The buzz throughout the session was the Pence administration was not as prepared as it could have been for a second session. Most gave the new governor a pass in 2013 when he had to build an administration, create a legislative agenda and write a $30 billion biennial budget. But this session found the administration treading in similar waters. An influential state senator told me he was approached about carrying the governor’s education agenda in December. Questions to the administration on who was carrying the governor’s package went unanswered as 2013 rolled into 2014.
The contrast with the Daniels modus operandi is striking. Senate sources tell me Daniels’ legislative package began assemblage in late summer. It would be scored fiscally in early fall, and bill sponsors would be lined up in early to mid-fall. His legislative liaisons were conspicuous, vigorous and accessible. The Pence legislative liaisons, multiple members have told me, were late in developing legislation, unprepared for fiscal impacts, blew off meetings with legislators, gave little direction, and were largely missing in action.
Republican House Speaker Brian Bosma was asked about working with the Pence team. “The governor was very encouraging,” Bosma said. “The details were worked out by legislative leaders, but the governor was very encouraging on adoption of each of these initiatives. We kept him apprised at all times.”
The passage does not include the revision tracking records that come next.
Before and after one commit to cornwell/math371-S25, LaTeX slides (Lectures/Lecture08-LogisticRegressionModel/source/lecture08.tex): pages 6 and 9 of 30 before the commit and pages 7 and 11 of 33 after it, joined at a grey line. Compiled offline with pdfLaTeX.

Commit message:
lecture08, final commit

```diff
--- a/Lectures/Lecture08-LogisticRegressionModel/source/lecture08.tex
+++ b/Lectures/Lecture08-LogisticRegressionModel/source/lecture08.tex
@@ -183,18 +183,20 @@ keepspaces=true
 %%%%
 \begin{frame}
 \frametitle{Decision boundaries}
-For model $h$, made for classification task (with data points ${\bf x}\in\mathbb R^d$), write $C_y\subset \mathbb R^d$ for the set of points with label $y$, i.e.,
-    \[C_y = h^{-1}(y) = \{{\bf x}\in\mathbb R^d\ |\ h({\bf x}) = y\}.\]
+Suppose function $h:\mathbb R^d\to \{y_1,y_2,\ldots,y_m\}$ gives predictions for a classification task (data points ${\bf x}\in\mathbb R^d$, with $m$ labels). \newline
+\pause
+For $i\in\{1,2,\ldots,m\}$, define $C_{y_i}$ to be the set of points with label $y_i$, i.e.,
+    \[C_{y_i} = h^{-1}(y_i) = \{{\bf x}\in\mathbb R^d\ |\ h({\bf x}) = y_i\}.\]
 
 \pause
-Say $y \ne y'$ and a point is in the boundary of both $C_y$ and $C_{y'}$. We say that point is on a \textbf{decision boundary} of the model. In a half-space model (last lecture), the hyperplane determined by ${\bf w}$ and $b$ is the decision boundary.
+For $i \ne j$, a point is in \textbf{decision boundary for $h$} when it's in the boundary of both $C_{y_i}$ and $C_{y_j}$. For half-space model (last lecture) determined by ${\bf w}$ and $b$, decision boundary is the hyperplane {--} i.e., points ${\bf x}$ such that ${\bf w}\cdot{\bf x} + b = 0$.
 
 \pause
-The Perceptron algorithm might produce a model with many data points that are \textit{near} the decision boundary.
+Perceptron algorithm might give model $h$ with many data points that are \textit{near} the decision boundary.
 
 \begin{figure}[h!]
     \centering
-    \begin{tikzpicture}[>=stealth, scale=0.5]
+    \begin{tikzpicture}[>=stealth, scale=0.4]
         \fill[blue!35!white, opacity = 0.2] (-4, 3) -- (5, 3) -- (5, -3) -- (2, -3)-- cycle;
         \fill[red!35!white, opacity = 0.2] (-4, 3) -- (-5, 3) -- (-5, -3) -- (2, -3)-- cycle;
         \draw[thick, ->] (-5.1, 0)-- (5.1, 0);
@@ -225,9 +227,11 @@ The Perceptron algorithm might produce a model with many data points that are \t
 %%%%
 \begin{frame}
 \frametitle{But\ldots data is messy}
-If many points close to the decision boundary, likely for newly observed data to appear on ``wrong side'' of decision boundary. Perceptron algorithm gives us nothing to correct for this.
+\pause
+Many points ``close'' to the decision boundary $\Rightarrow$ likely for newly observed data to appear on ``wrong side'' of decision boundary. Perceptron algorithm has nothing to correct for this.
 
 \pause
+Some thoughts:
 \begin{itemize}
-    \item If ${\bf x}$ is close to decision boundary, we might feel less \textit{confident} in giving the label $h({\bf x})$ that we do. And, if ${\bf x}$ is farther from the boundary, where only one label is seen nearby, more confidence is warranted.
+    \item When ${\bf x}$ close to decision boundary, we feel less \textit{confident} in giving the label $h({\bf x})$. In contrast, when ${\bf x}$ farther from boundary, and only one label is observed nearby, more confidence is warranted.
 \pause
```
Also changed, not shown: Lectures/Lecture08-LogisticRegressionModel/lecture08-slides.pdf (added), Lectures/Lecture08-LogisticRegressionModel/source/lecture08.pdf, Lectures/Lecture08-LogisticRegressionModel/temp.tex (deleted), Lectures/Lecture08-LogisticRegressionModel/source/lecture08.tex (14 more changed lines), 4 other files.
So Daniels used massive amounts of political capital to push the multi-billion dollar Major Moves, and his internal polling showed his approval fell south of 40 percent (though he won re-election two years later with 58 percent of the vote). Pence pushed the important pre-K program in a non-budgetary year, with Republican fiscal leaders refusing to reopen the budget. He ended up with a five-county pilot program funded with tiny budget revisions.
His top priority — the repeal of the business personal property tax — essentially ended up in a blue ribbon study commission, while Senate Bill 1 gives counties the option to repeal the tax and larger counties the ability to provide “super abatements.” The governor emphasized the tax repeal, while Republican-dominated city and county governments resisted with the most cohesion displayed in decades. And when the dust settled, Senate President David Long was boasting about the corporate tax cut — the “linchpin” of the session’s tax policy — calling it “more important” with the potential for the “biggest dividends.”